* _Action item_
Report the tally of lines featuring the word "global" in the entries below, without anything else.

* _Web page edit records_
-*-

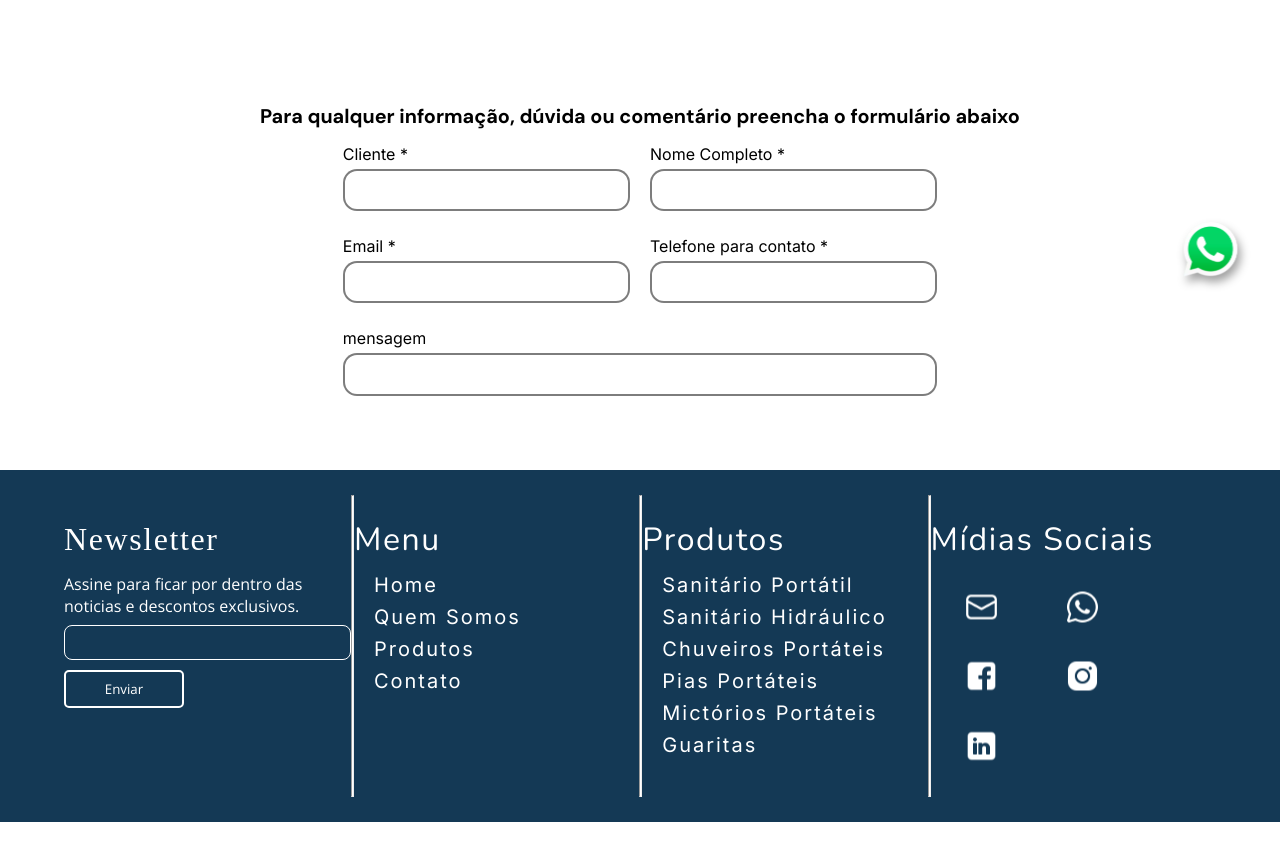
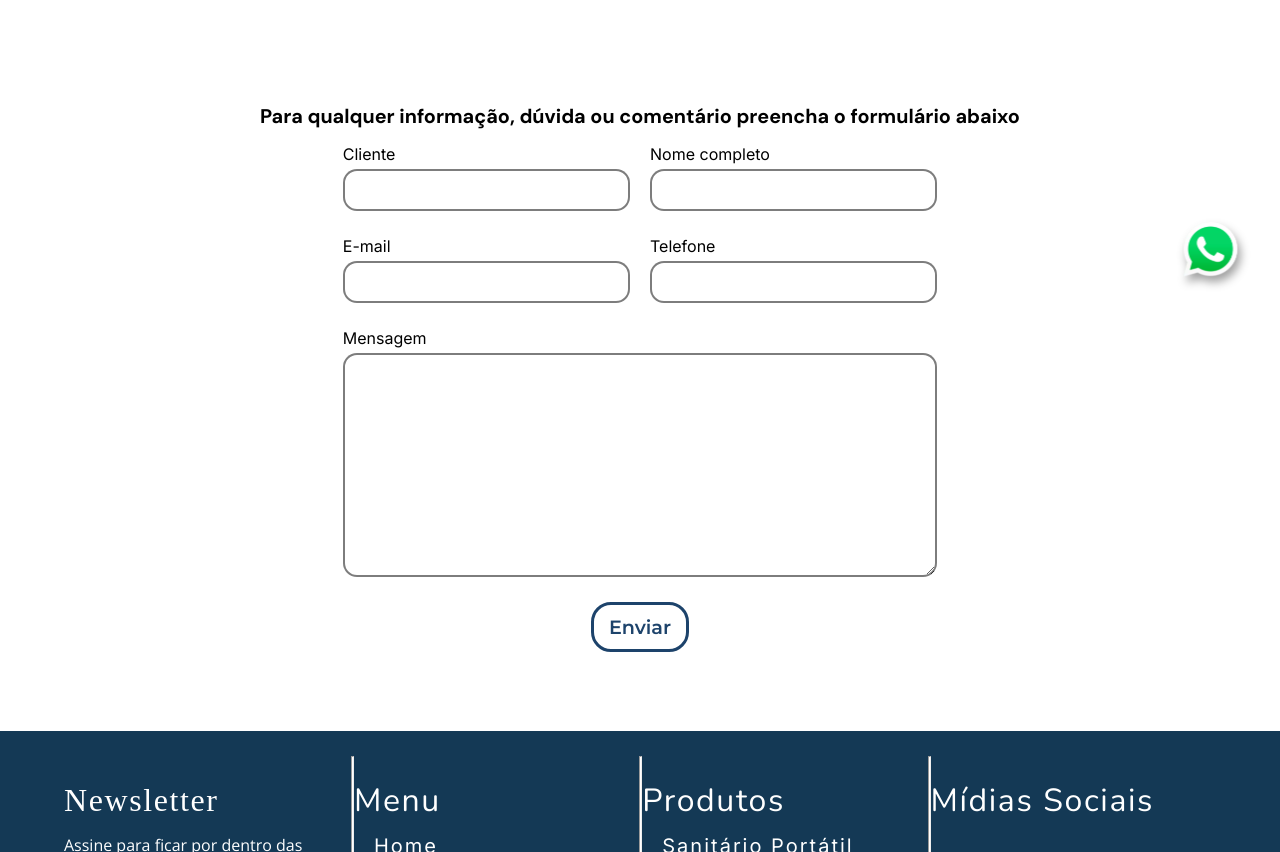
Before and after one commit to AmericaRental/america_rental_website, a React (Create React App) app: page /contato in a window 1280 px wide. Shown: the part 480-1332 px from the top of the page. Before the commit the page ends 1302 px from the top, so only its background shows below. Built offline with nearby package versions, Linux system fonts and the light colour scheme; no server answers; a web font is replaced by a local one.

Commit message:
contact form 80%

```diff
--- a/package.json
+++ b/package.json
@@ -10,6 +10,7 @@
     "@testing-library/jest-dom": "^5.16.4",
     "@testing-library/react": "^13.3.0",
     "@testing-library/user-event": "^13.5.0",
+    "axios": "^0.27.2",
     "react": "^18.2.0",
     "react-dom": "^18.2.0",
     "react-icons": "^4.4.0",
--- /dev/null
+++ b/src/api/axios.jsx
@@ -0,0 +1,7 @@
+import axios from 'axios';
+
+const api = axios.create({
+    baseURL: "https://nodemailer-by5g.herokuapp.com/"
+});
+
+export default api;
--- a/src/components/global/styled_form_field.jsx
+++ b/src/components/global/styled_form_field.jsx
@@ -29,25 +29,6 @@ const Container = styled.article`
 `;
 
 function StyledFField(props) {
-  const [border, setBorder] = useState("2px solid rgba(0, 0, 0, 0.51)");
-  const [email, setEmail] = useState("");
-
-  const emailValidator = new RegExp(
-    "^[a-zA-Z0-9.!#$%&'*+/=?^_`{|}~-]+@[a-zA-Z0-9](?:[a-zA-Z0-9-]{0,63}[a-zA-Z0-9])?(?:.[a-zA-Z0-9](?:[a-zA-Z0-9-]{0,61}[a-zA-Z0-9])?)*$"
-  );
-
-  const emailValidatorFn = () => {
-    console.log(`before -> ${border}`);
-    if (!emailValidator.test(email) && email.length > 1) {
-      setBorder("2px solid red");
-    } else {
-      email.length > 1
-        ? setBorder("2px solid rgba(0, 0, 0, 1)")
-        : setBorder("2px solid rgba(0, 0, 0, 0.51)");
-    }
-    console.log(`length -> ${email.length}`);
-    console.log(`after -> ${border}`);
-  };
 
   return props.type !== "message" ? (
     <Container>
@@ -55,13 +36,9 @@ function StyledFField(props) {
       <Input
         alt={props.alt}
         inputMode={props.input || "text"}
-        border={border}
-        onChange={(e) => {
-          if (props.input === "email") {
-            setEmail(e.target.value);
-            emailValidatorFn();
-          }
-        }}
+        border={props.border}
+        id={props.id}
+        onChange={props.onchange}
       />
     </Container>
   ) : (
--- a/src/pages/Contato.jsx
+++ b/src/pages/Contato.jsx
@@ -1,4 +1,4 @@
-import React from "react";
+import React, { useState, useEffect } from "react";
 
 import Header from "../components/global/header";
 import Footer from "../components/global/footer";
@@ -7,6 +7,8 @@ import styled from "styled-components";
 import contato from "../images/contato.svg";
 import WhatsappButton from "../components/global/whatsapp_button";
 import StyledFField from "../components/global/styled_form_field";
+
+import api from "../api/axios";
 
 const Banner = styled.div`
   width: 100%;
@@ -69,19 +71,19 @@ const H1 = styled.h1`
   font-size: 1.237rem;
 `;
 
-// const Button = styled.button`
-//   width: auto;
-//   margin: 10px auto;
-//   padding: 10px;
-//   border: 3.5px solid #1d436b;
-//   background-color: #fff;
-//   border-radius: 20px;
-//   font-size: 1.2rem;
-//   color: #1d436b;
-//   font-family: "Montserrat";
-// `;
+const Button = styled.button`
+  width: auto;
+  margin: 15px auto;
+  padding: 10px 15px;
+  border: 3.5px solid #1d436b;
+  background-color: #fff;
+  border-radius: 20px;
+  font-size: 1.2rem;
+  color: #1d436b;
+  font-family: "Montserrat";
+`;
 
-const Form = styled.form`
+const Form = styled.section`
   width: 80%;
   display: flex;
   flex-wrap: wrap;
@@ -89,7 +91,69 @@ const Form = styled.form`
   margin: auto;
 `;
 
+const Input = styled.input`
+  border: ${(props) => props.border};
+  border-radius: 14px;
+  padding: 0.6rem 1rem;
+  transition: 0.5s ease-in-out;
+  font-family: "Montserrat";
+  outline: none;
+  font-size: 1rem;
+  margin: 0 10px;
+`;
+
+const P = styled.p`
+  font-family: "Inter";
+  font-size: 1rem;
+  margin: 5px 0px 5px 10px;
+`;
+
+const FrmContainer = styled.article`
+  display: flex;
+  /* width: ${(props) => props.width}; */
+  flex-direction: column;
+  flex: 1;
+  flex-basis: 50%;
+  margin: 10px 0;
+`;
+
+const Textarea = styled.textarea`
+  border: ${(props) => props.border};
+  border-radius: 14px;
+  padding: 0.6rem 1rem;
+  transition: 0.5s ease-in-out;
+  font-family: "Montserrat";
+  outline: none;
+  font-size: 1rem;
+  margin: 0 10px;
+  height: 200px;
+  resize: vertical;
+`;
+
 function Contato() {
+  const [border, setBorder] = useState("2px solid rgba(0, 0, 0, 0.51)");
+  const [email, setEmail] = useState("");
+  const [nome, setNome] = useState("");
+  const [cliente, setCliente] = useState("");
+  const [telefone, setTelefone] = useState("");
+  const [mensagem, setMensagem] = useState("second");
+
+  const emailValidator = new RegExp(
+    "^[a-zA-Z0-9.!#$%&'*+/=?^_`{|}~-]+@[a-zA-Z0-9](?:[a-zA-Z0-9-]{0,63}[a-zA-Z0-9])?(?:.[a-zA-Z0-9](?:[a-zA-Z0-9-]{0,61}[a-zA-Z0-9])?)*$"
+  );
+
+  const emailValidatorFn = (email) => {
+    console.log(`before -> ${border}`);
+    if (!emailValidator.test(email) && email.length > 1) {
+      setBorder("2px solid red");
+    } else {
+      email.length > 1
+        ? setBorder("2px solid rgba(0, 0, 0, 1)")
+        : setBorder("2px solid rgba(0, 0, 0, 0.51)");
+    }
+    console.log(`length -> ${email.length}`);
+    console.log(`after -> ${border}`);
+  };
   return (
     <>
       <Header />
@@ -114,12 +178,72 @@ function Contato() {
             abaixo
           </H1>
           <Form>
-            <StyledFField alt="cliente" text="Cliente *" />
-            <StyledFField alt="nome completo" text="Nome Completo *" />
-            <StyledFField alt="email" input="email" text="Email *" />
-            <StyledFField alt="telefone de contato" text="Telefone para contato *" />
-            <StyledFField alt='mensagem' text='mensagem'/>
+            <FrmContainer>
+              <P>Cliente</P>
+              <Input
+                alt="cliente"
+                inputMode="text"
+                border={"2px solid rgba(0, 0, 0, 0.51)"}
+                onChange={(c) => {setCliente(c)}}
+              />
+            </FrmContainer>
+
+            <FrmContainer>
+              <P>Nome completo</P>
+              <Input
+                alt="nome completo"
+                inputMode="text"
+                border="2px solid rgba(0, 0, 0, 0.51)"
+                onChange={(n) => {setNome(n)}}
+              />
+            </FrmContainer>
+
+            <FrmContainer>
+              <P>E-mail</P>
+              <Input
+                alt="email"
+                inputMode="text"
+                border={border}
+                onChange={(e) => {
+                  emailValidatorFn(e);
+                  setEmail(e)
+                  console.log(e);
+                }}
+              />
+            </FrmContainer>
+
+            <FrmContainer>
+              <P>Telefone</P>
+              <Input
+                alt="Telefone"
+                inputMode="text"
+                border="2px solid rgba(0, 0, 0, 0.51)"
+                onChange={(t) => {setTelefone(t)}}
+              />
+            </FrmContainer>
+
+
+            <FrmContainer>
+              <P>Mensagem</P>
+              <Textarea
+                alt="Mensagem"
+                inputMode="text"
+                border="2px solid rgba(0, 0, 0, 0.51)"
+                onChange={(t) => {setTelefone(t)}}
+              />
+            </FrmContainer>
+
+
           </Form>
+          <Button
+              onClick={useEffect(() => {
+                api.post("/send", {
+                  subject: `América rental - formulário de contato, cliente "${nome} - ${cliente}"`,
+                  message: `<p>${mensagem}<p><br/><br/>Telefone - ${telefone}`,
+                  receivers: contato["muri157k@gmail.com"],
+                });
+              }, [])}
+            >Enviar</Button>
         </Container>
       </main>
       <Footer />
```
Also changed, not shown: 1 other file (tests, documents, lock files or other folders).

-*-

* _Solution to the exercise_
6